About this task.
The word "color" occurs in some of the lines below; copy each of those lines.

Front-end code change data.
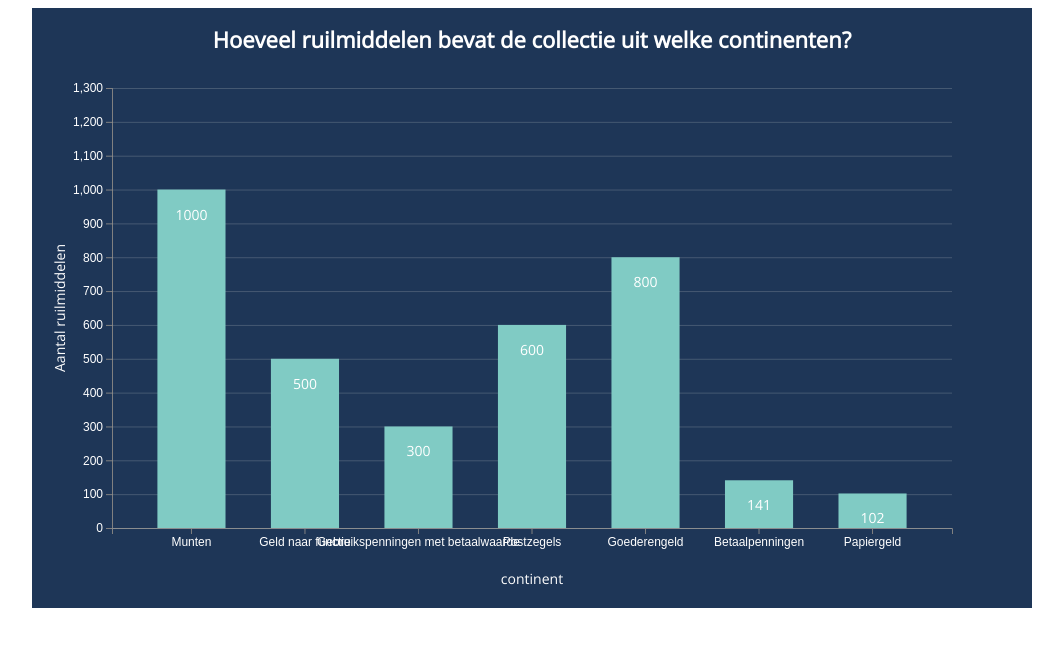
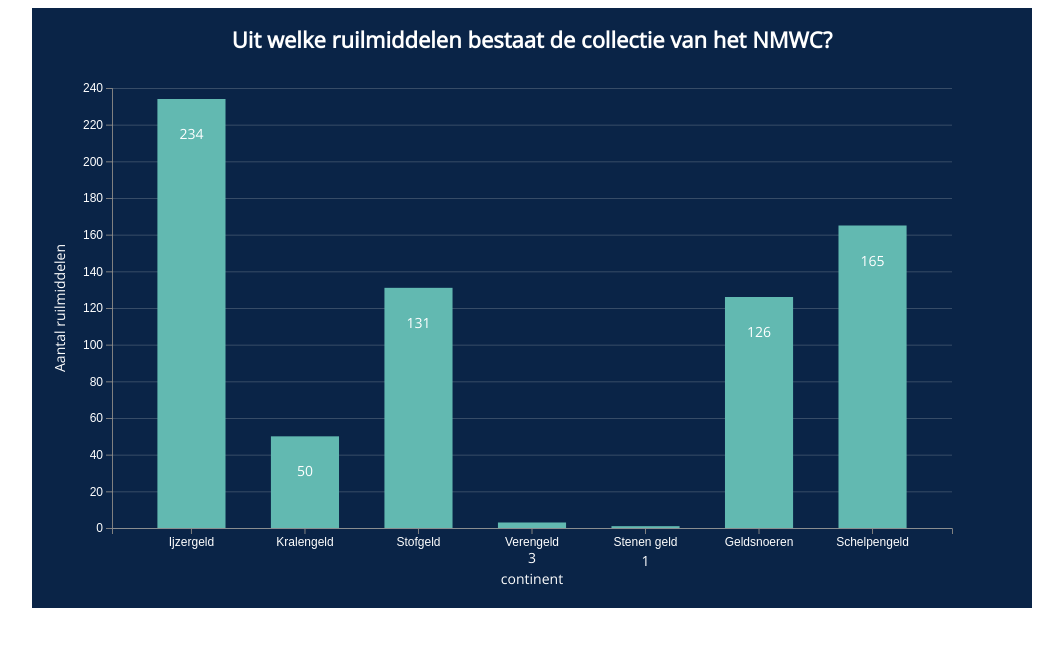
Before and after one commit to emmaoudmaijer/functional-programming, a website: page public/index.html in a window 1280 px wide. Shown: the whole page, without its empty margins (108-1171 px from the left). Drawn offline with nearby package versions, Linux system fonts and the light colour scheme; files whose address does not match are found by name.

```diff
--- a/public/index.html
+++ b/public/index.html
@@ -4,7 +4,7 @@
   <meta name="viewport" content="width=device-width, initial-scale=1.0"/>
   <link rel="stylesheet" href="styles/style.css">
   <meta http-equiv="X-UA-Compatible" content="ie=edge"/>
-  <title>Bar chart with D3.js</title>
+  <title>Bar chart met D3.js</title>
 
   <link href="https://fonts.googleapis.com/css?family=Open+Sans" rel="stylesheet">
   <script src="https://d3js.org/d3.v5.min.js"></script>
--- a/public/scripts/index.js
+++ b/public/scripts/index.js
@@ -34,41 +34,53 @@
 		  console.log(results);
 })
 }
+// d3.json("/data/users.json", function(error, data) {
+
+//     d3.select("body")
+//         .selectAll("p")
+//         .data(data)
+//         .enter()
+//         .append("p")
+//         .text(function(d) {
+//             return d.name + ", " + d.location;
+//         });
+
+// });
 
 const sample = [
 	{
-	  continent: 'Munten',
-	  value: 1000,
+	  continent: 'Ijzergeld',
+	  value: 234,
 	  color: '#000000'
 	},
 	{
-	  continent: 'Geld naar functie',
-	  value: 500,
+	  continent: 'Kralengeld',
+	  value: 50,
 	  color: '#00a2ee'
 	},
 	{
-	  continent: 'Gebruikspenningen met betaalwaarde',
-	  value: 300,
+	  continent: 'Stofgeld',
+	  value: 131,
 	  color: '#fbcb39'
 	},
 	{
-	  continent: 'Postzegels',
-	  value: 600,
+	  continent: 'Verengeld',
+	  value: 3,
 	  color: '#007bc8'
 	},
 	{
-	  continent: 'Goederengeld',
-	  value: 800,
+	  continent: 'Stenen geld',
+	  value: 1,
 	  color: '#65cedb'
 	},
 	{
-		continent: 'Betaalpenningen',
-		value: 141,
+		continent: 'Geldsnoeren',
+		value: 126,
 		color: '#65cedb'
 	  },
 	  {
-		continent: 'Papiergeld',
-		value: 102,
+		continent: 'Schelpengeld',
+		value: 165,
 		color: '#65cedb'
 	  }
   ];
@@ -90,7 +102,7 @@
 
   const yScale = d3.scaleLinear()
 	.range([height, 0])
-	.domain([0, 1300]);
+	.domain([0, 240]);
 
   const makeYLines = () => d3.axisLeft()
 	.scale(yScale)
@@ -169,7 +181,7 @@
 	.append('text')
 	.attr('class', 'value')
 	.attr('x', (a) => xScale(a.continent) + xScale.bandwidth() / 2)
-	.attr('y', (a) => yScale(a.value) + 30)
+	.attr('y', (a) => yScale(a.value) + 40)
 	.attr('text-anchor', 'middle')
 	.text((a) => `${a.value}`)
 
@@ -194,7 +206,7 @@
 	.attr('x', width / 2 + margin)
 	.attr('y', 40)
 	.attr('text-anchor', 'middle')
-	.text('Hoeveel ruilmiddelen bevat de collectie uit welke continenten?')
+	.text('Uit welke ruilmiddelen bestaat de collectie van het NMWC?')
 
   svg.append('text')
 	.attr('class', 'source')
--- a/public/styles/style.css
+++ b/public/styles/style.css
@@ -10,7 +10,7 @@
 	width: 1000px;
 	height: 600px;
 	margin: auto;
-	background-color: rgb(30, 54, 87);
+	background-color: rgb(10, 36, 71);
   }
 
   svg {
@@ -19,7 +19,7 @@
   }
 
   .bar {
-	fill: #80cbc4;
+	fill: #62b9b1;
   }
 
   text {
@@ -36,7 +36,7 @@
   }
 
   line#limit {
-	stroke: #FED966;
+	stroke: White;
 	stroke-width: 3;
 	stroke-dasharray: 3 6;
   }
@@ -52,7 +52,7 @@
 
   text.divergence {
 	font-size: 14px;
-	fill: #2F4A6D;
+	fill: rgb(24, 44, 70);
   }
 
   text.value {
```
Also changed, not shown: README.md, public/images/datavisualisatie kopie.png (added).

Exercise result.
 	  color: '#000000'
 	  color: '#00a2ee'
 	  color: '#fbcb39'
 	  color: '#007bc8'
 	  color: '#65cedb'
 		color: '#65cedb'
 		color: '#65cedb'
-	background-color: rgb(30, 54, 87);
+	background-color: rgb(10, 36, 71);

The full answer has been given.